## [Task prompt]
Omit the images. Restate all of the records word for word.

** Records shown follows **

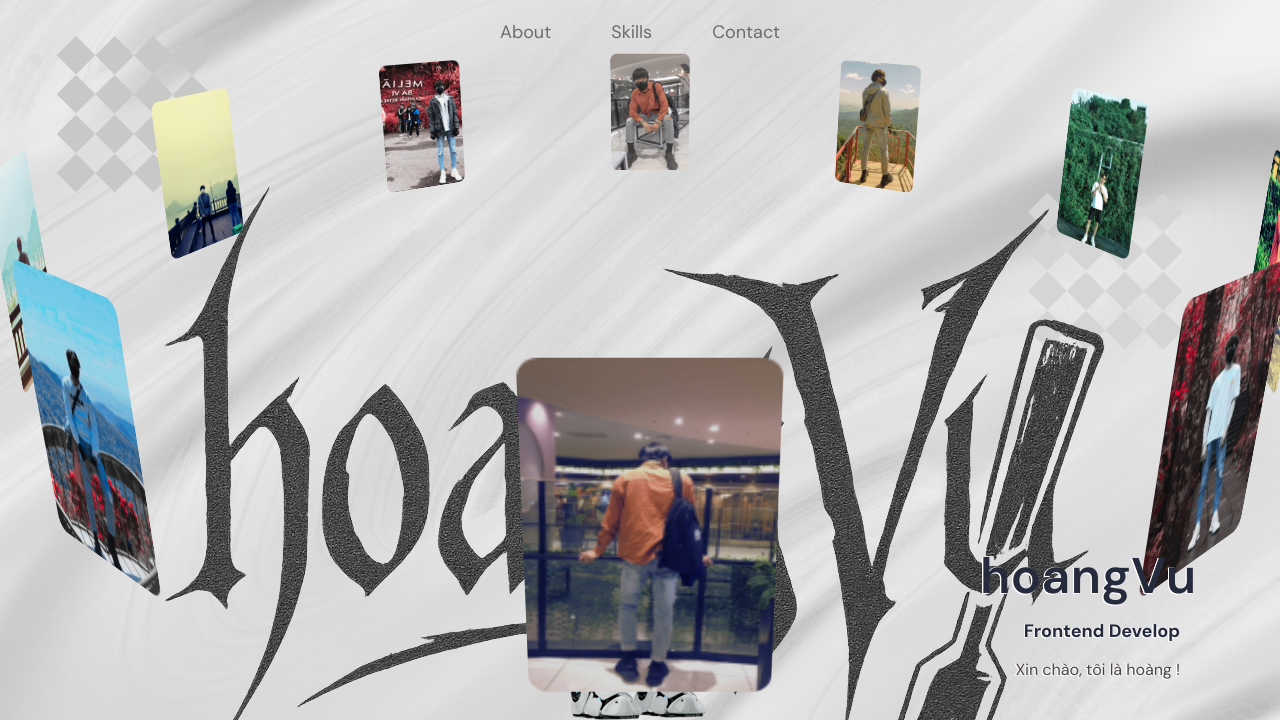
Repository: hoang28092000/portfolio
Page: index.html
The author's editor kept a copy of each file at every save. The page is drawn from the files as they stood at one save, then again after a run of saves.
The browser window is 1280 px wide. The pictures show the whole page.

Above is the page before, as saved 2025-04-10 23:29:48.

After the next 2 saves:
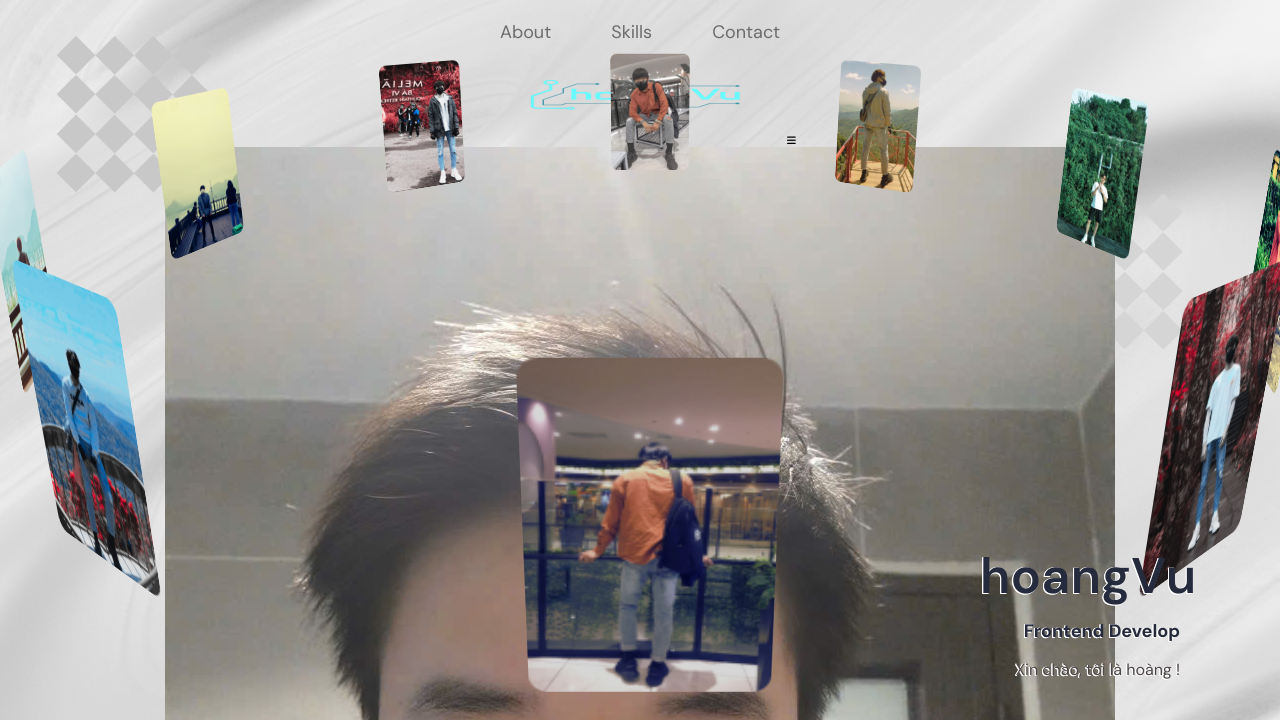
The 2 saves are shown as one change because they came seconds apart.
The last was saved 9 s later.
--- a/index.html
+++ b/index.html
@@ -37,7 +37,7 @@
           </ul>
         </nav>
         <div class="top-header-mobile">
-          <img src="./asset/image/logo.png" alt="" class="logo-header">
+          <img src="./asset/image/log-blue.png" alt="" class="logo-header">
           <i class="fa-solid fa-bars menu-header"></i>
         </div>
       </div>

** End of Records shown **

## [Response to the task]
Repository: hoang28092000/portfolio
Page: index.html
The author's editor kept a copy of each file at every save. The page is drawn from the files as they stood at one save, then again after a run of saves.
The browser window is 1280 px wide. The pictures show the whole page.

Above is the page before, as saved 2025-04-10 23:29:48.

After the next 2 saves:
The 2 saves are shown as one change because they came seconds apart.
The last was saved 9 s later.
--- a/index.html
+++ b/index.html
@@ -37,7 +37,7 @@
           </ul>
         </nav>
         <div class="top-header-mobile">
-          <img src="./asset/image/logo.png" alt="" class="logo-header">
+          <img src="./asset/image/log-blue.png" alt="" class="logo-header">
           <i class="fa-solid fa-bars menu-header"></i>
         </div>
       </div>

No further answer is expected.